With so much extra time on his hands, former Alexandra Pie Cart owner Trevor Lyons' vegetable patch is thriving. Mr Lyons and partner Lynne Giles have been off work since their business burned down in May. Photo by Sarah Marquet.
With so much extra time on his hands, former Alexandra Pie Cart owner Trevor Lyons' vegetable patch is thriving. Mr Lyons and partner Lynne Giles have been off work since their business burned down in May. Photo by Sarah Marquet.
For Trevor Lyons and Lynne Giles, owners of the burnt-out Alexandra Pie Cart business, a decision on their insurance claim was bittersweet.

After six months of waiting, they have been given a payout figure from the insurance company, but the money is way too little to rebuild the business.

While the decision allows them to move on, it was not the result they had hoped for.

"For over six months it's been like we were sitting in a bubble suspended in mid-air. It's not the decision we wanted, but at least we have a decision," Ms Giles said.

When an electrical fault in May caused a deep fryer to overheat and start the fire, from which Mr Lyons narrowly escaped, the couple's only source of income was destroyed.

Since then they have been living off savings, "pottering" around the house and garden and "licking wounds".

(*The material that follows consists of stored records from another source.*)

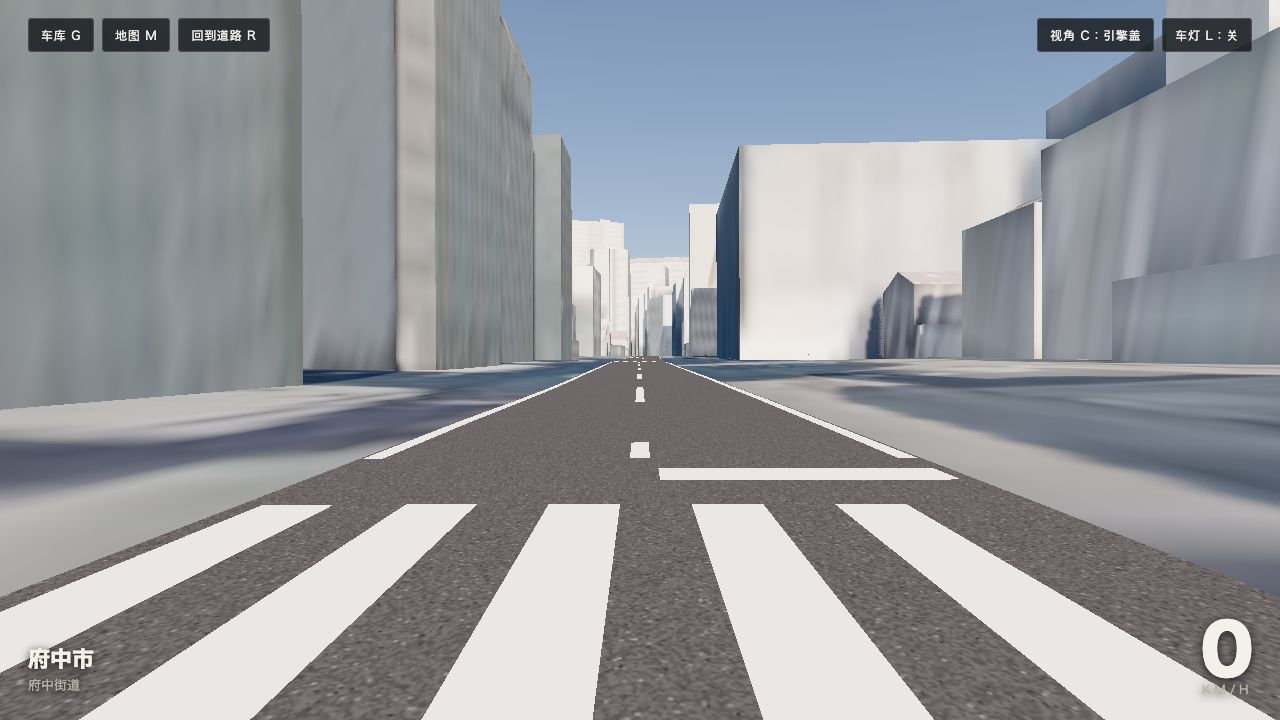
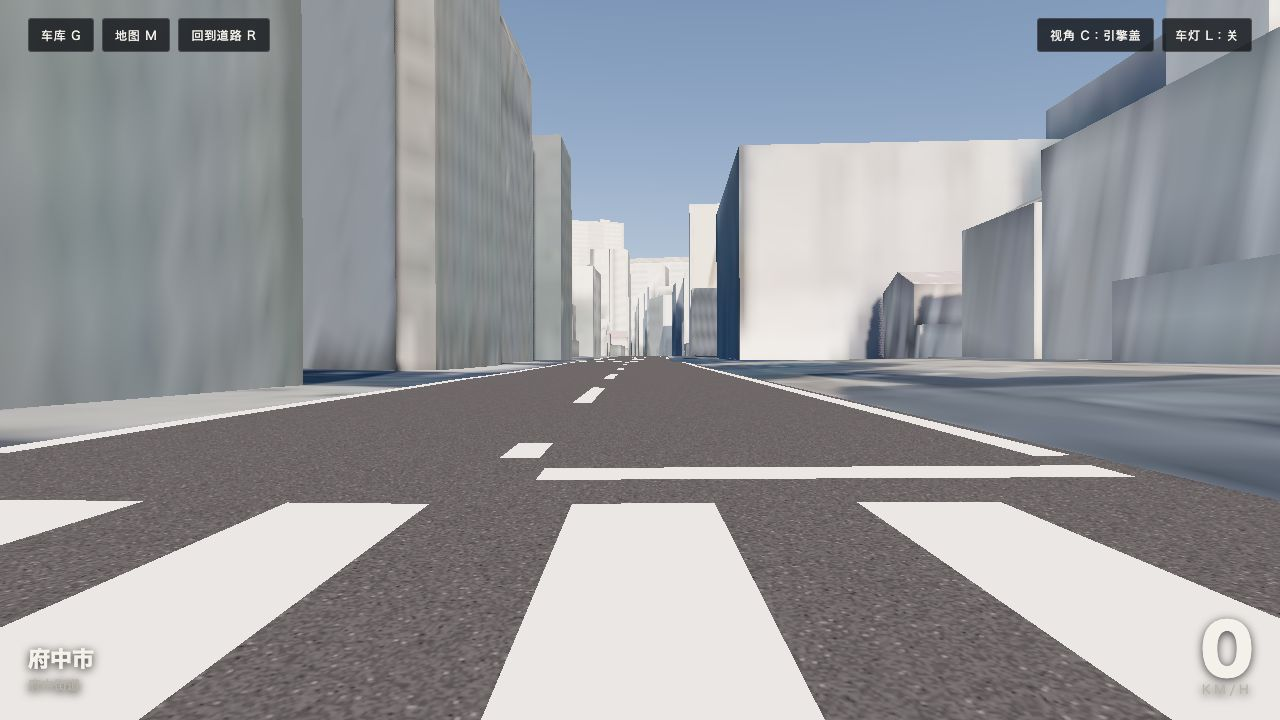
Fit road ribbons to GSI surveyed road edges
Carriageway width and lateral position now come from the Geospatial
Information Authority's experimental_fgd vector tiles (RdEdg road boundary
lines, RdCompt kerb / median lines) instead of an estimate from OSM lanes and
class. OSM remains the source for topology, names and bridge / tunnel tags;
the estimate is kept where no edge is found and on bridges / tunnels.

Measured at Fuchu (headless, 4090 samples): 94% of samples hit a surveyed
edge, 85% on both sides; mean centre correction 0.47 m, mean width 1.15x the
estimate. Regression: headless-check phase1 and roads pass.

Not done: edge tiles are fetched from GSI at runtime, not mirrored by the
download script; no automated photo-alignment check.

CLAUDE.md: section 10 updated.

Changed region(s): [[0.0, 0.4889, 1.0, 1.0], [0.3125, 0.6111, 0.75, 1.0]]

diff --git a/src/roads/RoadSurface.ts b/src/roads/RoadSurface.ts
@@ -11,6 +11,7 @@ import type { Roads, Way } from '../world/Roads';
 import type { Terrain } from '../world/Terrain';
 import type { Decks } from '../decks/Decks';
 import type { TilesManager } from '../tiles/TilesManager';
+import { RoadEdges } from './RoadEdges';
 
 const CELL = 200;         // m; geometry is batched per cell
 const BUILD_RANGE = 500;  // cells within this distance of the car are paved
@@ -26,6 +27,11 @@ interface Dense {
   rx: Float64Array; rz: Float64Array;                 // unit right vector at each sample
   yL: Float64Array; yC: Float64Array; yR: Float64Array; // heights at left edge / centre / right edge
   hw: number; total: number;
+  // surveyed cross-section per sample: lateral offset of the real carriageway centre from the
+  // OSM centreline, and its real half width (defaults: 0 and hw until fitted)
+  co: Float32Array; hwI: Float32Array;
+  rawL: Float32Array; rawR: Float32Array; rawDone: Uint8Array; fitted: Uint8Array;
+  fit: boolean; // ground-level way: eligible for edge fitting
   clear: [number, number][];                          // s-intervals without paint (junctions)
   junctions: { s: number; r: number }[];
   paveAsphalt: boolean;
@@ -58,6 +64,7 @@ export class RoadSurface {
   private dense = new Map<number, Dense | null>();
   private nodes = new Map<string, { count: number; ends: number; width: number }>();
   private roadsVersion = -1;
+  readonly edges = new RoadEdges();
   private decksVersion = -1; private lastDeckCheck = 0;
   private asphaltMat = new THREE.MeshLambertMaterial({ map: makeAsphaltTexture(), polygonOffset: true, polygonOffsetFactor: -1, polygonOffsetUnits: -4 });
   private paintMat = new THREE.MeshLambertMaterial({ vertexColors: true, polygonOffset: true, polygonOffsetFactor: -4, polygonOffsetUnits: -40 });
@@ -149,6 +156,9 @@ export class RoadSurface {
       n, xs: Float64Array.from(xs), zs: Float64Array.from(zs), s: Float64Array.from(ss),
       rx: new Float64Array(n), rz: new Float64Array(n), yL: new Float64Array(n), yC: new Float64Array(n), yR: new Float64Array(n),
       hw, total: s, clear: [], junctions: [], paveAsphalt: true,
+      co: new Float32Array(n), hwI: new Float32Array(n).fill(hw),
+      rawL: new Float32Array(n), rawR: new Float32Array(n), rawDone: new Uint8Array(n), fitted: new Uint8Array(n),
+      fit: !deckYs && !onModel,
     };
     for (let i = 0; i < n; i++) {
       const p = Math.max(0, i - 1), q = Math.min(n - 1, i + 1);
@@ -200,10 +210,48 @@ export class RoadSurface {
     return d;
   }
 
+  /** Fit the samples of a way that fall in this cell to the surveyed edge lines. */
+  private fitEdges(d: Dense, sets: Float32Array[], x0: number, z0: number, x1: number, z1: number): void {
+    const hw = d.hw, reach = Math.min(22, hw * 2.5 + 4), W = 3;
+    const raw = (i: number) => {
+      if (d.rawDone[i]) return;
+      d.rawDone[i] = 1;
+      d.rawL[i] = RoadEdges.ray(sets, d.xs[i], d.zs[i], -d.rx[i], -d.rz[i], reach);
+      d.rawR[i] = RoadEdges.ray(sets, d.xs[i], d.zs[i], d.rx[i], d.rz[i], reach);
+    };
+    const lo = Math.max(1.0, hw * 0.45), hi = Math.min(20, hw * 2.2 + 2);
+    const med = (a: Float32Array, i: number): number => {
+      const v: number[] = [];
+      for (let j = Math.max(0, i - W); j <= Math.min(d.n - 1, i + W); j++) if (a[j] === a[j]) v.push(a[j]);
+      if (v.length < 3) return NaN; // junction mouths and gaps in the survey: keep the estimate
+      v.sort((p, q) => p - q);
+      return v[v.length >> 1];
+    };
+    for (let i = 0; i < d.n; i++) {
+      if (d.fitted[i] || d.xs[i] < x0 - 6 || d.xs[i] > x1 + 6 || d.zs[i] < z0 - 6 || d.zs[i] > z1 + 6) continue;
+      for (let j = Math.max(0, i - W); j <= Math.min(d.n - 1, i + W); j++) raw(j);
+      let L = med(d.rawL, i), R = med(d.rawR, i);
+      // one side unknown: mirror the known side; both unknown: estimated width
+      if (L !== L && R !== R) { L = hw; R = hw; } else if (L !== L) L = Math.min(R, hw * 1.3); else if (R !== R) R = Math.min(L, hw * 1.3);
+      L = Math.max(lo, Math.min(hi, L)) ; R = Math.max(lo, Math.min(hi, R));
+      // keep a hand's width inside the surveyed line so the ribbon never pokes past a kerb
+      L -= 0.12; R -= 0.12;
+      d.co[i] = (R - L) / 2; d.hwI[i] = (L + R) / 2; d.fitted[i] = 1;
+      const cx = d.xs[i] + d.rx[i] * d.co[i], cz = d.zs[i] + d.rz[i] * d.co[i];
+      d.yC[i] = this.terrain.heightAt(cx, cz) + ROAD_LIFT;
+      d.yL[i] = this.terrain.heightAt(cx - d.rx[i] * d.hwI[i], cz - d.rz[i] * d.hwI[i]) + ROAD_LIFT;
+      d.yR[i] = this.terrain.heightAt(cx + d.rx[i] * d.hwI[i], cz + d.rz[i] * d.hwI[i]) + ROAD_LIFT;
+    }
+  }
+
   private buildCell(kx: number, kz: number): boolean {
     const x0 = kx * CELL, z0 = kz * CELL, x1 = x0 + CELL, z1 = z0 + CELL;
     const mx = x0 + CELL / 2, mz = z0 + CELL / 2;
     if (!this.roads.hasData(mx, mz) || !this.terrain.isReady(mx, mz)) return false;
+    // surveyed road edges for this cell (plus the reach of the fitting rays) must be in
+    const E = 45;
+    if (!this.edges.ready(x0 - E, z0 - E, x1 + E, z1 + E)) return false;
+    const edgeSets = this.edges.collect(x0 - E, z0 - E, x1 + E, z1 + E);
     const A: Buf = { pos: [], uv: [], col: [] }, P: Buf = { pos: [], uv: [], col: [] };
     let missingBridge = false;
     const m = 30; // margin: a way's ribbon can stick out of its centreline bbox
@@ -211,6 +259,7 @@ export class RoadSurface {
       if (w.tunnel || w.maxX < x0 - m || w.minX > x1 + m || w.maxZ < z0 - m || w.minZ > z1 + m) continue;
       const d = this.denseOf(w);
       if (!d) { if (w.bridge) { missingBridge = true; continue; } return false; } // ground not ready: try this cell again later
+      if (d.fit && edgeSets.length) this.fitEdges(d, edgeSets, x0, z0, x1, z1);
       this.emitWay(w, d, x0, z0, x1, z1, mx, mz, A, P);
     }
     const mk = (b: Buf, mat: THREE.Material, colors: boolean, order: number): THREE.Mesh | null => {
@@ -247,7 +296,9 @@ export class RoadSurface {
       const f = Math.max(-1, Math.min(1, o / d.hw));
       const yi = f < 0 ? d.yC[i] + (d.yL[i] - d.yC[i]) * -f : d.yC[i] + (d.yR[i] - d.yC[i]) * f;
       const yj = f < 0 ? d.yC[j] + (d.yL[j] - d.yC[j]) * -f : d.yC[j] + (d.yR[j] - d.yC[j]) * f;
-      out.push(x + rx * o - ox, yi + (yj - yi) * t + lift, z + rz * o - oz);
+      // nominal lateral position o (in the estimated cross-section) -> surveyed cross-section
+      const lat = d.co[i] + (d.co[j] - d.co[i]) * t + (o / d.hw) * (d.hwI[i] + (d.hwI[j] - d.hwI[i]) * t);
+      out.push(x + rx * lat - ox, yi + (yj - yi) * t + lift, z + rz * lat - oz);
     };
     const quad = (b: Buf, i: number, ta: number, tb: number, oL: number, oR: number, lift: number, c?: [number, number, number]) => {
       const q: number[] = [];

diff --git a/src/roads/RoadEdges.ts b/src/roads/RoadEdges.ts
@@ -1,0 +1,106 @@
+// Surveyed road edges from the Geospatial Information Authority of Japan:
+// the `experimental_fgd` vector tiles (基盤地図情報, zoom 18, public, no key)
+// carry the real road boundary lines (RdEdg 道路縁) and the lines that divide a
+// road (RdCompt 道路構成線: sidewalk kerbs, medians). The vector road layer
+// fits each carriageway between these instead of guessing a width from OSM.
+import { frame, latToTileY, lonToTileX } from '../geo/geodesy';
+
+const Z = 18;
+const REF_H = 60; // same nominal height the OSM centrelines are projected with
+export const GSI_ROAD_EDGE_TILES = 'https://cyberjapandata.gsi.go.jp/xyz/experimental_fgd/{z}/{x}/{y}.geojson';
+
+type Tile = Float32Array | null; // segments as [ax, az, bx, bz, ...]; null = unavailable
+
+export class RoadEdges {
+  private tiles = new Map<string, Tile | 'loading'>();
+  private active = 0;
+  private queue: string[] = [];
+  loaded = 0; failed = 0;
+
+  constructor(private templates: string[] = [GSI_ROAD_EDGE_TILES]) {}
+
+  private range(minX: number, minZ: number, maxX: number, maxZ: number): [number, number, number, number] {
+    // local +Z is south: (minX, minZ) is the north-west corner
+    const nw = frame.localToLla(minX, REF_H, minZ), se = frame.localToLla(maxX, REF_H, maxZ);
+    return [Math.floor(lonToTileX(nw.lon, Z)), Math.floor(latToTileY(nw.lat, Z)), Math.floor(lonToTileX(se.lon, Z)), Math.floor(latToTileY(se.lat, Z))];
+  }
+
+  /** True once every edge tile overlapping the box is loaded (or known to be missing); starts loading the rest. */
+  ready(minX: number, minZ: number, maxX: number, maxZ: number): boolean {
+    const [x0, y0, x1, y1] = this.range(minX, minZ, maxX, maxZ);
+    let ok = true;
+    for (let y = y0; y <= y1; y++) for (let x = x0; x <= x1; x++) {
+      const key = x + '/' + y, t = this.tiles.get(key);
+      if (t === undefined) { this.tiles.set(key, 'loading'); this.queue.push(key); ok = false; }
+      else if (t === 'loading') ok = false;
+    }
+    this.pump();
+    return ok;
+  }
+
+  /** Segment arrays of every loaded tile overlapping the box. */
+  collect(minX: number, minZ: number, maxX: number, maxZ: number): Float32Array[] {
+    const [x0, y0, x1, y1] = this.range(minX, minZ, maxX, maxZ), out: Float32Array[] = [];
+    for (let y = y0; y <= y1; y++) for (let x = x0; x <= x1; x++) {
+      const t = this.tiles.get(x + '/' + y);
+      if (t && t !== 'loading' && t.length) out.push(t);
+    }
+    return out;
+  }
+
+  /** Distance from (x, z) along the unit direction (dx, dz) to the nearest edge line, or NaN within `max`. */
+  static ray(sets: Float32Array[], x: number, z: number, dx: number, dz: number, max: number): number {
+    let best = max;
+    const ex = x + dx * max, ez = z + dz * max;
+    const loX = Math.min(x, ex), hiX = Math.max(x, ex), loZ = Math.min(z, ez), hiZ = Math.max(z, ez);
+    for (const s of sets) for (let i = 0; i < s.length; i += 4) {
+      const ax = s[i], az = s[i + 1], bx = s[i + 2], bz = s[i + 3];
+      if ((ax < loX && bx < loX) || (ax > hiX && bx > hiX) || (az < loZ && bz < loZ) || (az > hiZ && bz > hiZ)) continue;
+      const sx = bx - ax, sz = bz - az, den = dx * sz - dz * sx;
+      if (Math.abs(den) < 1e-9) continue;
+      const t = ((ax - x) * sz - (az - z) * sx) / den;   // along the ray
+      const u = ((ax - x) * dz - (az - z) * dx) / den;   // along the segment
+      if (t > 0.05 && t < best && u >= -0.02 && u <= 1.02) best = t;
+    }
+    return best < max ? best : NaN;
+  }
+
+  private pump(): void {
+    while (this.active < 6 && this.queue.length) {
+      const key = this.queue.shift()!;
+      this.active++;
+      void this.load(key).finally(() => { this.active--; this.pump(); });
+    }
+    // bound memory: forget the oldest tiles (they reload on demand)
+    if (this.tiles.size > 900) for (const k of this.tiles.keys()) { if (this.tiles.size <= 700) break; if (this.tiles.get(k) !== 'loading') this.tiles.delete(k); }
+  }
+
+  private async load(key: string): Promise<void> {
+    const [x, y] = key.split('/');
+    for (const tpl of this.templates) {
+      try {
+        const r = await fetch(tpl.replace('{z}', String(Z)).replace('{x}', x).replace('{y}', y));
+        if (r.status === 404) continue;
+        if (!r.ok) throw new Error('HTTP ' + r.status);
+        const j = (await r.json()) as { features: { geometry: { type: string; coordinates: any }; properties: { class?: string } }[] };
+        const seg: number[] = [], p = { x: 0, y: 0, z: 0 };
+        for (const f of j.features) {
+          const c = f.properties.class;
+          if (c !== 'RdEdg' && c !== 'RdCompt') continue;
+          const lines: number[][][] = f.geometry.type === 'LineString' ? [f.geometry.coordinates] : f.geometry.type === 'MultiLineString' ? f.geometry.coordinates : [];
+          for (const line of lines) {
+            let px = 0, pz = 0;
+            for (let k = 0; k < line.length; k++) {
+              frame.llaToLocal(line[k][1], line[k][0], REF_H, p);
+              if (k > 0) seg.push(px, pz, p.x, p.z);
+              px = p.x; pz = p.z;
+            }
+          }
+        }
+        this.tiles.set(key, Float32Array.from(seg)); this.loaded++;
+        return;
+      } catch { /* try the next source */ }
+    }
+    this.tiles.set(key, null); this.failed++; // no survey data here: the road keeps its estimated width
+  }
+}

Though they saw part-time jobs advertised, they hoped they would soon be back running a pie cart and did not want to disappoint an employer by quitting too soon.

Now, they may be looking more closely at job advertisements.

"We're not ready to retire and we like the involvement with people.

"We're pretty lost right now and need to sit down and think about what we are going to do next," Ms Giles said.

She said though the insurance money was not enough to rebuild and they could not afford to top it up, they had considered other options such as buying a similar cart used at Dunedin's Carisbrook.

However, the terms of the lease for the spot outside the town museum where the pie cart used to be parked meant it could not be parked there overnight during the week and the carts from Carisbrook were not roadworthy enough to be towed away and stored like the pie cart.

The couple still pay a lease on the site which they are locked in to for the next four and a-half years.

Though they were feeling sorry for themselves, they both said they felt for the town too.

The cart was a familiar Alexandra sight and the only place for people to get food late at night, Mr Lyons said.

"But it was more than that ...so many varied people from young to old [visited]. It was a place to talk, talk over problems and feel safe."

Ms Giles said it was "such an important part of the town's history".

A pie cart in some form had been operating in the town since 1957. The couple had operated it for the past 16 years.

They had put it on the market a couple of times so they could move on and do something else but the right buyer never made an offer, she said.

"Now we have that chance to move on, but at a price."

-sarah.marquet@odt.co.nz

Sad day indeed

This is a sad day indeed, I was hoping they could get the pie cart back on its feet - it was an Alexandra cultural institution like the blossom festival. All the best Mr and Mrs Giles, wish I could help more - I remember having good chats with you in the sit down feed area, great days and something I'll be able to tell my kids about. GL guys.